◆ **Problem description**
Find the lines below that contain "gewerkt" and tally them. Return only the total.
== Available data ==
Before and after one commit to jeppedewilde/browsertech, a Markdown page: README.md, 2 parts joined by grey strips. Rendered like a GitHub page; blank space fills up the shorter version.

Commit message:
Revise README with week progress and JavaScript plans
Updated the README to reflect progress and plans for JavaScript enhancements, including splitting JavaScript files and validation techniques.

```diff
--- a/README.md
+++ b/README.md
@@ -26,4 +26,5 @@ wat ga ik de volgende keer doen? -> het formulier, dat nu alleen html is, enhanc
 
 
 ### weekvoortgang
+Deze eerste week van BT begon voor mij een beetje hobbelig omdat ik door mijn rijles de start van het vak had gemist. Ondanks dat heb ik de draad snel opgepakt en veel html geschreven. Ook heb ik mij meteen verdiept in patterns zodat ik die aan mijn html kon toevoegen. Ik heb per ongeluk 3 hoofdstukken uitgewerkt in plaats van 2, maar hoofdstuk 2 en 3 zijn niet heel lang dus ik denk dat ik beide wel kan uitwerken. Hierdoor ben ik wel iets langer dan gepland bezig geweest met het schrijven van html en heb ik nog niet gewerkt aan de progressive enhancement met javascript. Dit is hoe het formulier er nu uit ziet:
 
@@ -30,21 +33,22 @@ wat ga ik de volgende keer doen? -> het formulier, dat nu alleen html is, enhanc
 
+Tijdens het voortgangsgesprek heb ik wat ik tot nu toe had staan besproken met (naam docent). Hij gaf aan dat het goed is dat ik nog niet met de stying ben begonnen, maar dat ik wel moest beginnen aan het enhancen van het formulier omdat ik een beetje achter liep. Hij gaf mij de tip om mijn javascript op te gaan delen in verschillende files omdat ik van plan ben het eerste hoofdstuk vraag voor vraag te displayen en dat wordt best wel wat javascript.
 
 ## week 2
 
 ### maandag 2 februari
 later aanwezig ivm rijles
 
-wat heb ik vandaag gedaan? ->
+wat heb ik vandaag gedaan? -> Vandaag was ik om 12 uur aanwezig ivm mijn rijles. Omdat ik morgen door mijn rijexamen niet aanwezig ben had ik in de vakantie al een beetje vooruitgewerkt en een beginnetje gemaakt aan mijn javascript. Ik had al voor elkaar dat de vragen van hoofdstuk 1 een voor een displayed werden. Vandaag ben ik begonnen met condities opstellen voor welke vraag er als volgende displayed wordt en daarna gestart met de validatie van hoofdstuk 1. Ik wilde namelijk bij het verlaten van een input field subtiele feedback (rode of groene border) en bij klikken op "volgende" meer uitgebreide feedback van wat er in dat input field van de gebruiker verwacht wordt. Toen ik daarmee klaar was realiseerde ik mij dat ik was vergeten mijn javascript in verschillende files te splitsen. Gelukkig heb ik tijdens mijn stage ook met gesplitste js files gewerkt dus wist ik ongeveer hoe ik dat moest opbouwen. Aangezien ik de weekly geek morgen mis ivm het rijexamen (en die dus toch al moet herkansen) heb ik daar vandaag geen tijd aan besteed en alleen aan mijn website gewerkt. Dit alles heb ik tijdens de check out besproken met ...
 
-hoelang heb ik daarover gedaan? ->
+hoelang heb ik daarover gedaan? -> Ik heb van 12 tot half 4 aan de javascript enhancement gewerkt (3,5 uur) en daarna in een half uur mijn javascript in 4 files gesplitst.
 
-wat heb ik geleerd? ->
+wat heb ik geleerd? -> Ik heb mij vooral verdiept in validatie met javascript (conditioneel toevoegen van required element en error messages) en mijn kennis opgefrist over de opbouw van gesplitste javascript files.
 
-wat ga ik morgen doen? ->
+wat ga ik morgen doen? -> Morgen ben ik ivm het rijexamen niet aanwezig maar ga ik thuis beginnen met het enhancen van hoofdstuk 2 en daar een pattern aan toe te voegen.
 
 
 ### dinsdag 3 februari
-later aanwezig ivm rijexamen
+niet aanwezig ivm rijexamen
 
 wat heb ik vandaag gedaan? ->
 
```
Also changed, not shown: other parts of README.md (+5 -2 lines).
===
◆ **Answer to this problem**
3